Come with us as we jettison ourselves into the future as it was seen in the past -- namely the 1964-65 World's Fair in Flushing Meadows, Queens. Fans of Robert Moses, 1960s space-age optimism and really, really large tires should take special note to listen.
Listen to it for free on iTunes or other podcasting services. Or you can download or listen to it HERE
The Johnson Wax Pavilion, surrounded in examples of '64 loopy, futuristic architecture.
The Port Authority Heliport, where guest could fly in via helicopter from Manhattan, is one of the few buildings still standing today. It is now Terrace On The Park. (Courtesy here).
Piecing together the heavy US Steel-created Unisphere.
The New York State pavilion -- Tent of Tomorrow! -- as it looked then:
The New York City Pavilion featured the city of New York in miniature. Called the Panorama, it's still thriving at the Queens Museum and is regularly updated to reflect the changing city. One significant difference: as a memorial, the World Trade Center remains standing in downtown Manhattan.
Many attractions from the World's Fair now make their home in other parts of the world. The Uniroyal tire ferris wheel, for instance, now sits in Allen Park, Michigan, without its seats.
Another favorite, the world's largest cheese, naturally still makes its home in its home state of Wisconsin.
The famous Belgian Village, with the park's defining snack being sold just the left of the picture (i.e. the Bel Gem Waffle).
Dupont's zippy musical 'The World of Chemistry' didn't quite make it to Broadway.
I highly, highly recommend a few website for some further information about the World's Fair.

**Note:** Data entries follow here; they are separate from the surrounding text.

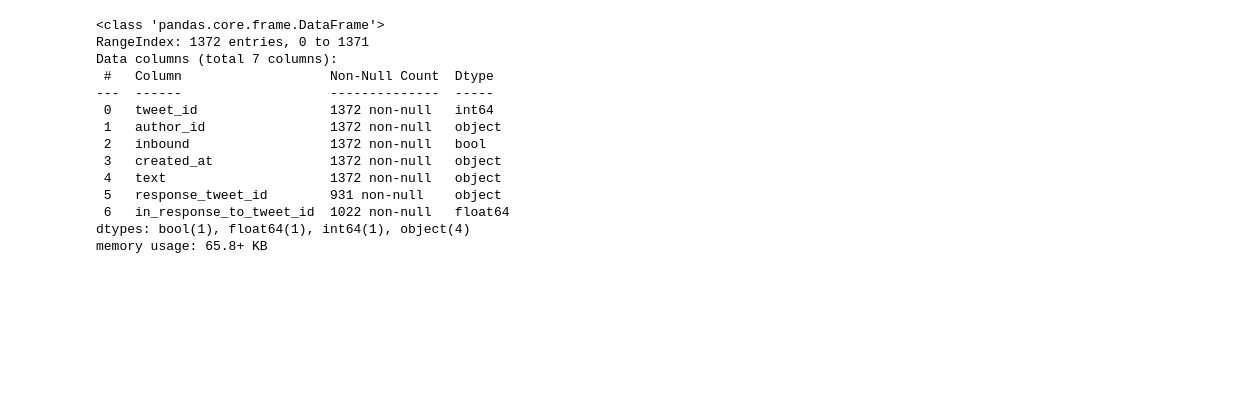
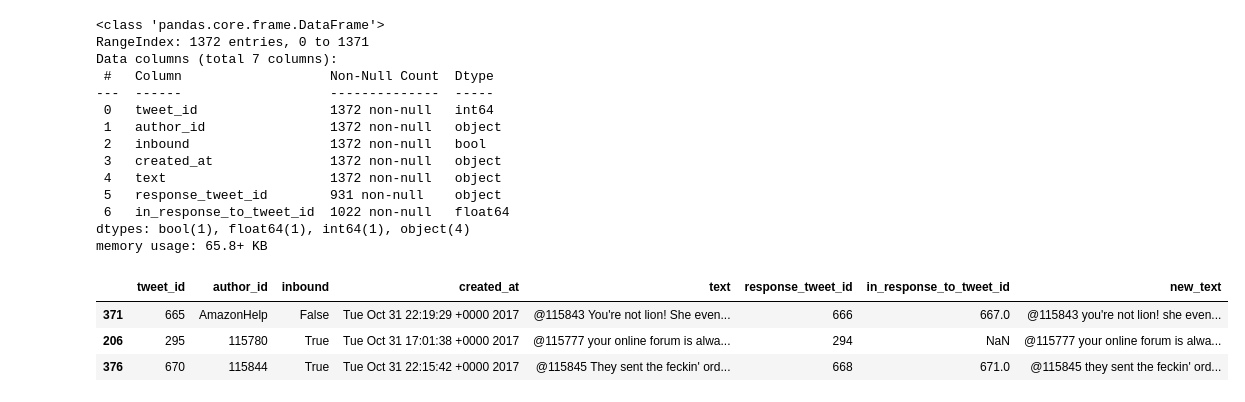
Before and after one commit to Najiyya123/twitter-sentiment-analysis-nlp, a Jupyter notebook: sentiment analysis.ipynb, the cells around one changed output. Cells and saved outputs as stored; diff of their text form; code cells hidden in the pictures; blank space fills up the shorter version.

```diff
--- a/sentiment analysis.ipynb
+++ b/sentiment analysis.ipynb
@@ -101,3 +101,12 @@ Data columns (total 7 columns):
  6   in_response_to_tweet_id  1022 non-null   float64
 dtypes: bool(1), float64(1), int64(1), object(4)
 memory usage: 65.8+ KB
+# %%
+df = tweets
+df['new_text'] = df['text'].str.lower()
+df.sample(3)
+# %% [output]
+|  | tweet_id | author_id | inbound | created_at | text | response_tweet_id | in_response_to_tweet_id | new_text |
+| 371 | 665 | AmazonHelp | False | Tue Oct 31 22:19:29 +0000 2017 | @115843 You're not lion! She even... | 666 | 667.0 | @115843 you're not lion! she even... |
+| 206 | 295 | 115780 | True | Tue Oct 31 17:01:38 +0000 2017 | @115777 your online forum is alwa... | 294 | NaN | @115777 your online forum is alwa... |
+| 376 | 670 | 115844 | True | Tue Oct 31 22:15:42 +0000 2017 | @115845 They sent the feckin' ord... | 668 | 671.0 | @115845 they sent the feckin' ord... |
```
Also changed, not shown: parts of 9 cells of this notebook.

NYWF64 has a exhaustive description of almost every pavilion, including a great many we didnt mention, like The Underground Home, Sinclair's Dinoland, and the Lunar Fountain.

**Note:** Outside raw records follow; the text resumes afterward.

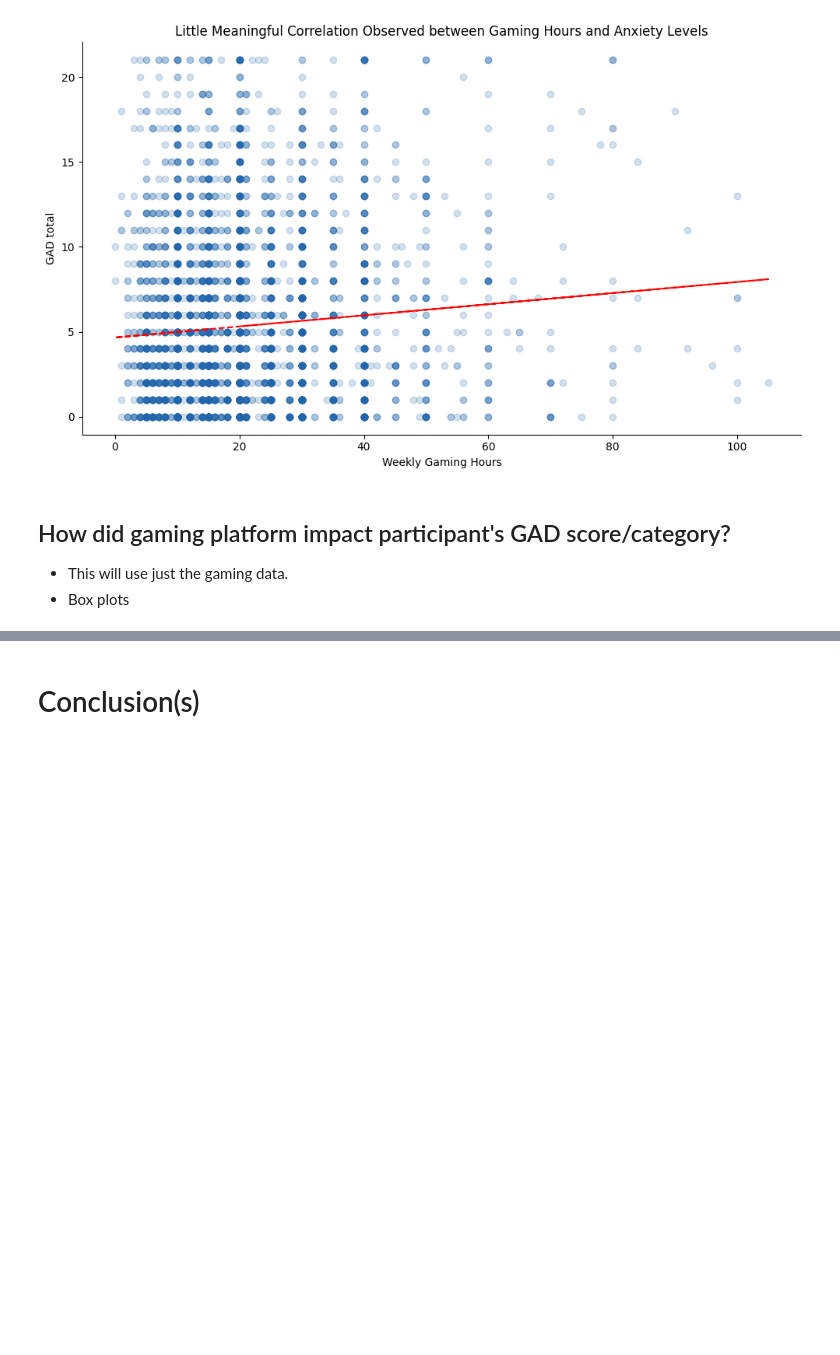
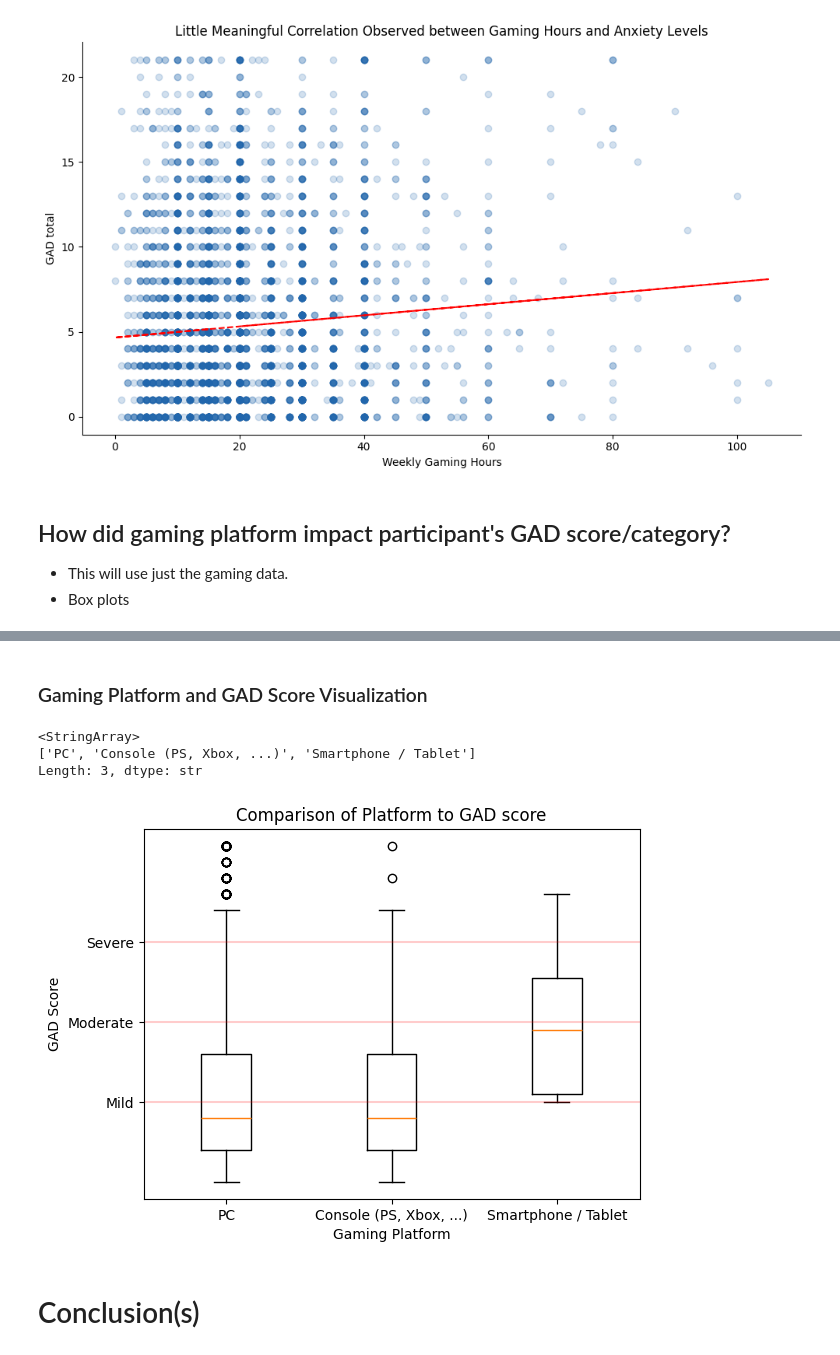
Before and after one commit to amallred/gaming-mental-health-analysis, a Jupyter notebook: notebooks/final_analysis.ipynb, the cells around one changed output, grey strips where cells are left out. Cells and saved outputs as stored; diff of their text form; code cells hidden in the pictures; blank space fills up the shorter version.

```diff
--- a/notebooks/final_analysis.ipynb
+++ b/notebooks/final_analysis.ipynb
@@ -342,0 +345,18 @@ plt.show()
+# %%
+# Query here
+# platform, score
+
+platform_GAD_query = ("""
+    SELECT
+        gad.GAD_total,
+        gr.platform
+    FROM participant p
+    JOIN GAD_response gad on gad.participant_id = p.participant_id
+    JOIN gaming_response gr on gr.participant_id = p.participant_id
+    WHERE p.survey_id = 1
+        AND (p.age BETWEEN 18 AND 22)
+        AND p.residence = 'USA'
+""")
+
+platform_GAD_response = pd.read_sql(platform_GAD_query, conn)
+platform_GAD_response
@@ -343,2 +377,32 @@ plt.show()
+# %% [markdown]
+### Gaming Platform and GAD Score Visualization
+# %%
+platform_GAD_response['platform'].unique()
+# %% [output]
+<StringArray>
+['PC', 'Console (PS, Xbox, ...)', 'Smartphone / Tablet']
+Length: 3, dtype: str
+# %%
+plt.boxplot(
+    [platform_GAD_response[platform_GAD_response['platform'] == 'PC']['GAD_total'],
+    platform_GAD_response[platform_GAD_response['platform'] == 'Console (PS, Xbox, ...)']['GAD_total'],
+    platform_GAD_response[platform_GAD_response['platform'] == 'Smartphone / Tablet']['GAD_total']
+    ],
+    tick_labels=['PC', 'Console (PS, Xbox, ...)', 'Smartphone / Tablet']
+)
+
+plt.yticks(ticks=[5,10, 15],
+            labels=['Mild', 'Moderate', 'Severe'])
+plt.axhline(y=5, color='r', linestyle='-', alpha = 0.2)
+plt.axhline(y=10, color='r', linestyle='-', alpha = 0.2)
+plt.axhline(y=15, color='r', linestyle='-', alpha = 0.2)
+
+plt.xlabel('Gaming Platform')
+plt.ylabel('GAD Score')
+plt.title('Comparison of Platform to GAD score')
+
+plt.show()
+# %% [output]
+[figure, added]
 # %% [markdown]
 # Conclusion(s)
```
Also changed, not shown: parts of 3 cells of this notebook, 1 other file.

Jeffrey Stanton has an excellent site about it as well.
The World's Fair tire pic is from a great page by Modern Mechanix featuring magazine photos from the beginnings of the fair.
A few months ago we wrote about the Singer Bowl, a World's Fair auditorium that later become the Billie Jean King Tennis Center, home of the U.S. Open.
Find all of our Robert Moses coverage here.